Each line holding the string "request" is to be copied from the data.

Web document revisions
*** Begin section ***

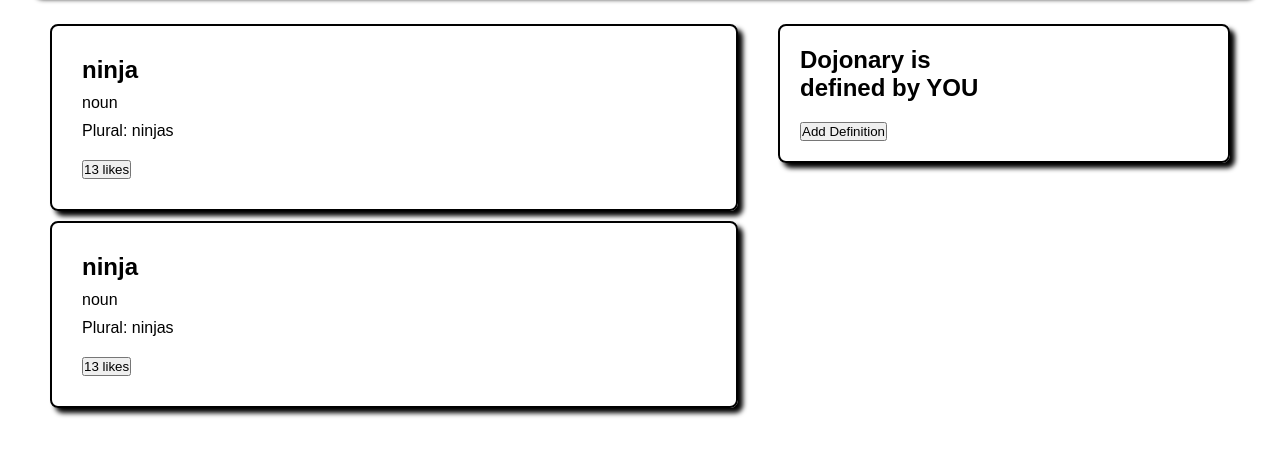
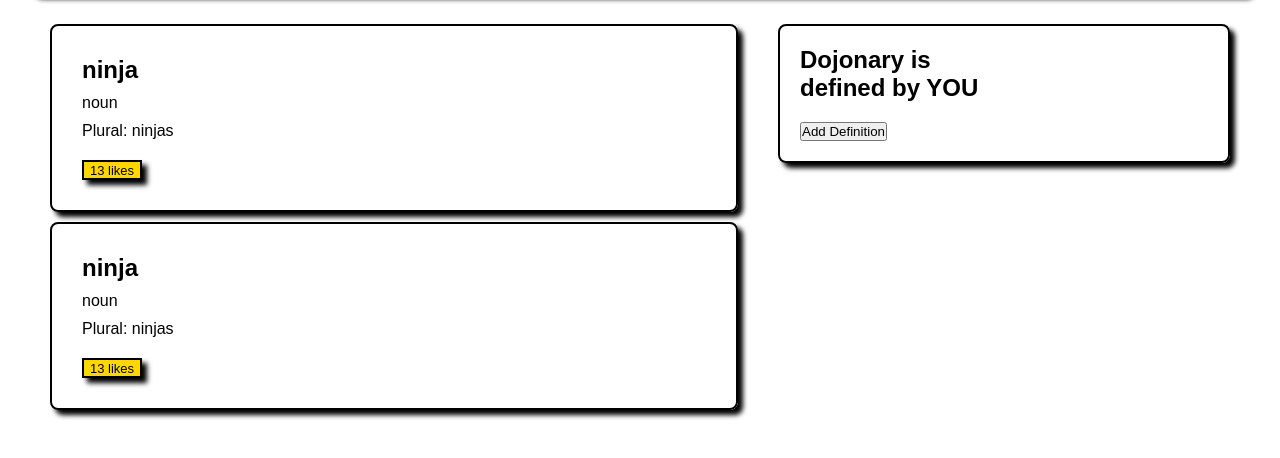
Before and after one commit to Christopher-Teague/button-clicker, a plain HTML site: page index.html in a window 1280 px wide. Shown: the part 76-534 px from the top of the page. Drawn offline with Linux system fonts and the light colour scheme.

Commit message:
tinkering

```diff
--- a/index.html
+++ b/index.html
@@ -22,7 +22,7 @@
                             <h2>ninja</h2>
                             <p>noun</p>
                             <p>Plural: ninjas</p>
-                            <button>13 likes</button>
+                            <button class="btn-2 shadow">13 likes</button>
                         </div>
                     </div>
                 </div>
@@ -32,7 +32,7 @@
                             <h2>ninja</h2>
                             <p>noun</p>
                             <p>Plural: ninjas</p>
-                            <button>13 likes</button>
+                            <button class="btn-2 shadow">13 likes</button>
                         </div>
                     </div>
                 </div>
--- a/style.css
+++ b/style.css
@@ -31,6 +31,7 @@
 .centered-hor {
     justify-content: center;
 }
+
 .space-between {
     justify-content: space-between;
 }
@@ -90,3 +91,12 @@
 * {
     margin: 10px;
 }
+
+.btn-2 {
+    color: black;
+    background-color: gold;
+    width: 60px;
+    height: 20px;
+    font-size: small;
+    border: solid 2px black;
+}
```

*** End section ***
*** Begin section ***

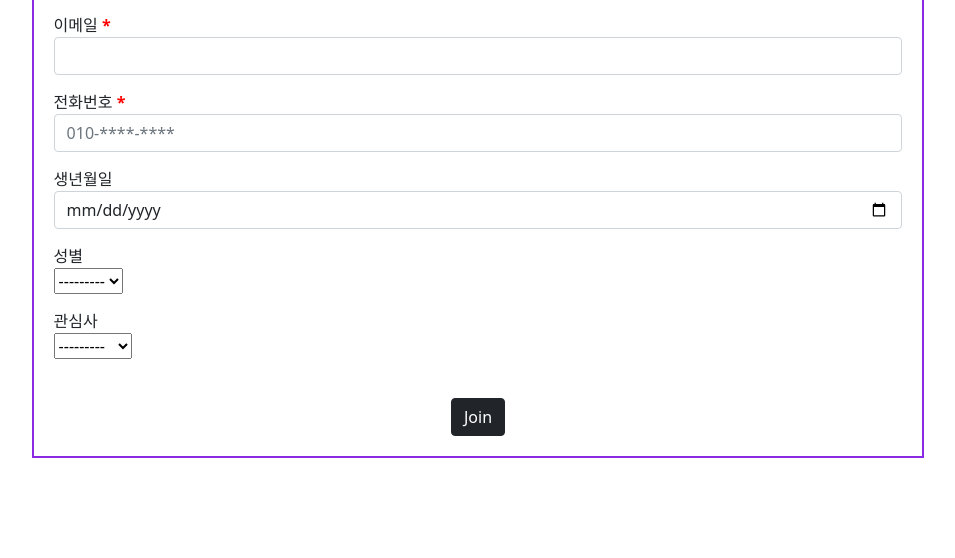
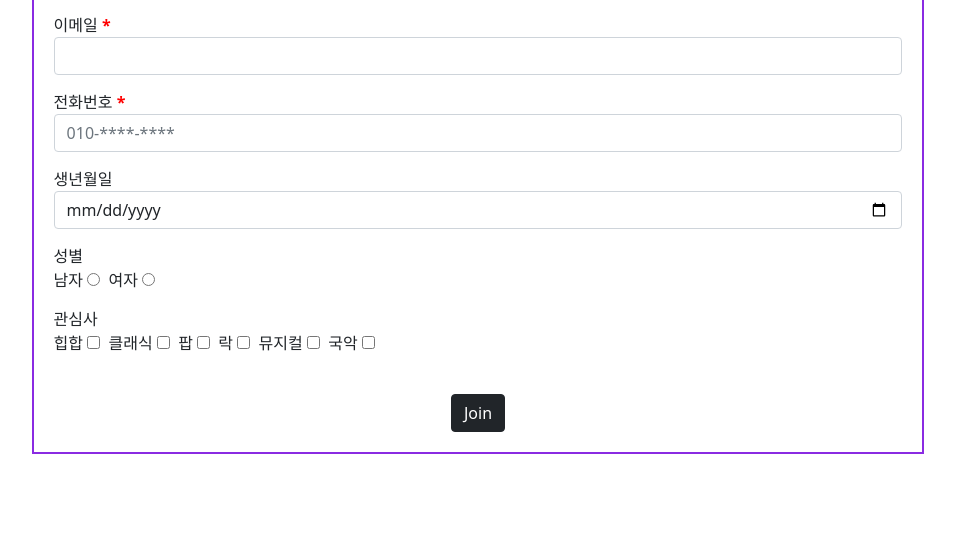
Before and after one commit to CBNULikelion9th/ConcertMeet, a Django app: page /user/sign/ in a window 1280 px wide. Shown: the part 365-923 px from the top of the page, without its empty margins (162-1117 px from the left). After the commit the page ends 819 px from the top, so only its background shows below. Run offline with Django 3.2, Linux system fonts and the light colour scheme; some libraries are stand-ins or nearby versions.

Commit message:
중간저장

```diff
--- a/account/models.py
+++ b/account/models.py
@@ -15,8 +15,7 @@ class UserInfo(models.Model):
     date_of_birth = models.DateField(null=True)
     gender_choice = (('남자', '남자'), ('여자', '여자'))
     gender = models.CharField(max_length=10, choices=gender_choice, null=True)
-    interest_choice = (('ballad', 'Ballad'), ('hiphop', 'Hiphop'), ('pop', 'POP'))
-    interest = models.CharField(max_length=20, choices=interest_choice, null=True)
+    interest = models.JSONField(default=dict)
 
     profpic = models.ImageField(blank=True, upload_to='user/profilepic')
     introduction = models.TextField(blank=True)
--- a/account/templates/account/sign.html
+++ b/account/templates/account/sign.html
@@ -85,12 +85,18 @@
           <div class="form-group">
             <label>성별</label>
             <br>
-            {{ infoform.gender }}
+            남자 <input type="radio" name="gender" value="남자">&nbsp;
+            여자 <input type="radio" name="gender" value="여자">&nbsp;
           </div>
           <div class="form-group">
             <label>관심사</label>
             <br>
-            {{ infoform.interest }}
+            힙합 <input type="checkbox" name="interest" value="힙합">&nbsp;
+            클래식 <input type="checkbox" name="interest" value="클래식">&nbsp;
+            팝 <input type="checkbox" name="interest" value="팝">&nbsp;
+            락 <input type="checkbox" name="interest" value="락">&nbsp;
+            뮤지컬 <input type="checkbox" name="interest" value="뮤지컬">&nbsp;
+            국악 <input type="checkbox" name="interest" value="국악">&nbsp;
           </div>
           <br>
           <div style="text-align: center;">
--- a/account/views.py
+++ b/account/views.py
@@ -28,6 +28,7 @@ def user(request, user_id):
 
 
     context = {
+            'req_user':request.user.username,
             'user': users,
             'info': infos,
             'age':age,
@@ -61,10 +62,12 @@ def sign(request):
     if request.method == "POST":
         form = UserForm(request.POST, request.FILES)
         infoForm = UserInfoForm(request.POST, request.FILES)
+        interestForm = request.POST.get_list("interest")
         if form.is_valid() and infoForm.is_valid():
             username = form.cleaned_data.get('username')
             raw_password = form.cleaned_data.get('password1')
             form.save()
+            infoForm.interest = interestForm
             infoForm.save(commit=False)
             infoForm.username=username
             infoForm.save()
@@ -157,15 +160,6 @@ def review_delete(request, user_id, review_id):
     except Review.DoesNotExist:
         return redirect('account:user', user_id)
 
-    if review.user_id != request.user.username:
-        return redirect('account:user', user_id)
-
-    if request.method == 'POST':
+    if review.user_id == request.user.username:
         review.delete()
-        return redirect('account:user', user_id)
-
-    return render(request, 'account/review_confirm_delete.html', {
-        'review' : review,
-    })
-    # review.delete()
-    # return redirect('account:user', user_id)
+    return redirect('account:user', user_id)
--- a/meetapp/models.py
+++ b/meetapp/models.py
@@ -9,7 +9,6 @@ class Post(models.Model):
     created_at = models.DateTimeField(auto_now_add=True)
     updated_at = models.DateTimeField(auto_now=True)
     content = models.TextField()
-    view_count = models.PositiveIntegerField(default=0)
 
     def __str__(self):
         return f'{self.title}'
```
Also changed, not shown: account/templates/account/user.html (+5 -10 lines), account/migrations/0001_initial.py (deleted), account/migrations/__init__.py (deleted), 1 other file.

*** End section ***
*** Begin section ***

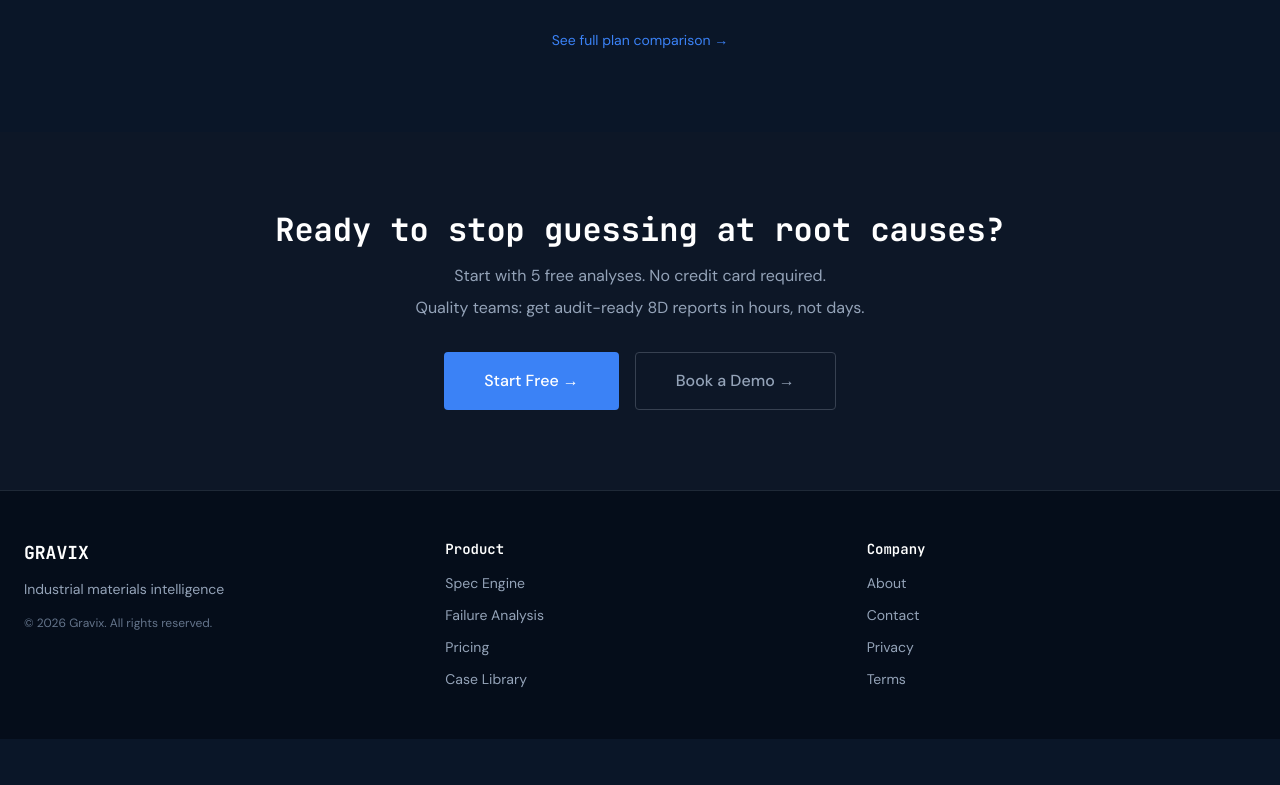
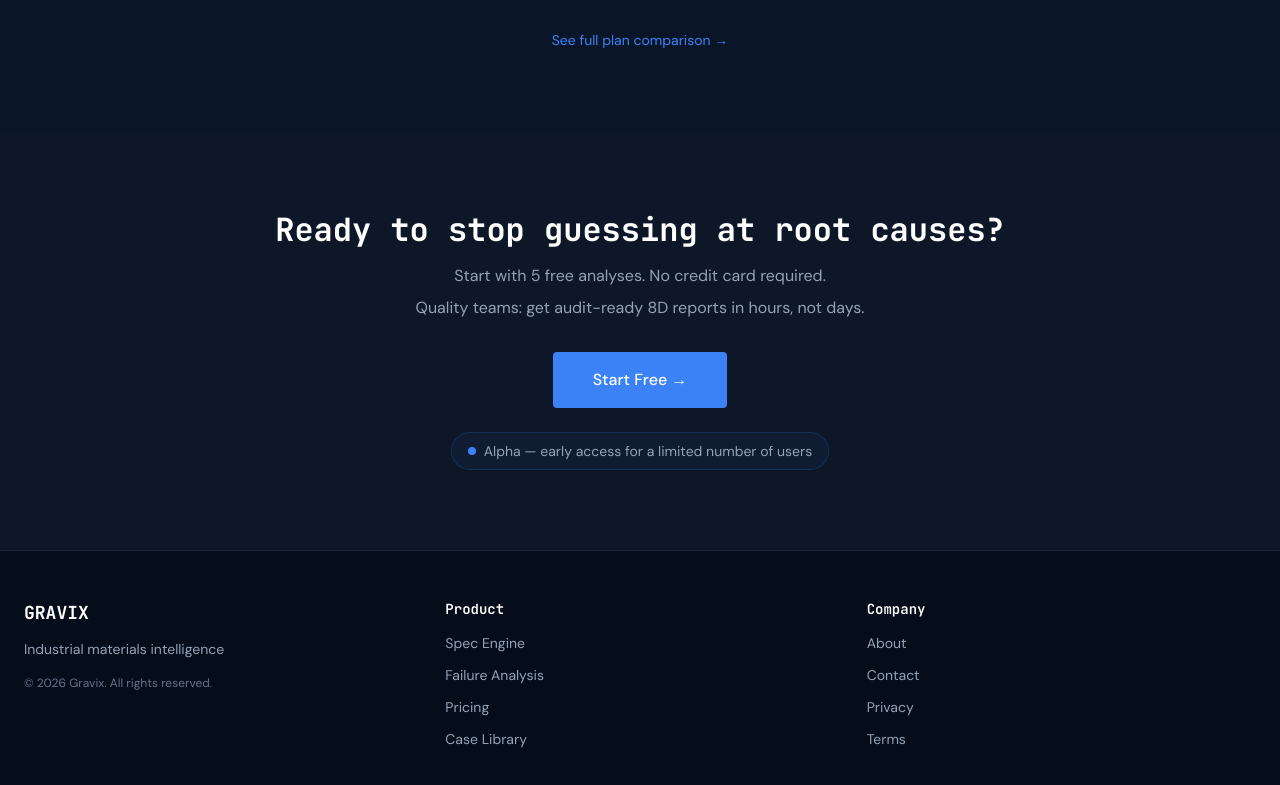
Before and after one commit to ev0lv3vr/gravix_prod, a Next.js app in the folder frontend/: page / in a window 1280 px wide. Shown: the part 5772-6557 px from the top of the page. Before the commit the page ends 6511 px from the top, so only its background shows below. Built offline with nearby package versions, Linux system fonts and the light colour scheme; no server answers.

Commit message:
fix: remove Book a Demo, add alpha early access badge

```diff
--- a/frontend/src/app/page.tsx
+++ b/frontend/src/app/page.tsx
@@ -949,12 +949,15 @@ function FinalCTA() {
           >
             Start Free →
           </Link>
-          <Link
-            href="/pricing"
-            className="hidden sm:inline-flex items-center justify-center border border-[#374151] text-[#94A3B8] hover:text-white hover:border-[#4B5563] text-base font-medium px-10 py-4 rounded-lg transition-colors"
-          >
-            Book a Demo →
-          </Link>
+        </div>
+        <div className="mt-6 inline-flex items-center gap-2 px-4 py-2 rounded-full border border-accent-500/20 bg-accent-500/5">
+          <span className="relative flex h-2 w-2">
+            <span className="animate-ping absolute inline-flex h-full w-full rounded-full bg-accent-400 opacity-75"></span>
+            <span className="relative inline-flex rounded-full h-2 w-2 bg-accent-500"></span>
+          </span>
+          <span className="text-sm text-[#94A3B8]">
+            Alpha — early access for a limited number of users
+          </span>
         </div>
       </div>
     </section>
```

*** End section ***

> [Result of the exercise]
@@ -28,6 +28,7 @@ def user(request, user_id):
+            'req_user':request.user.username,
@@ -61,10 +62,12 @@ def sign(request):
     if request.method == "POST":
         form = UserForm(request.POST, request.FILES)
         infoForm = UserInfoForm(request.POST, request.FILES)
+        interestForm = request.POST.get_list("interest")
@@ -157,15 +160,6 @@ def review_delete(request, user_id, review_id):
-    if review.user_id != request.user.username:
-    if request.method == 'POST':
+    if review.user_id == request.user.username:
-    return render(request, 'account/review_confirm_delete.html', {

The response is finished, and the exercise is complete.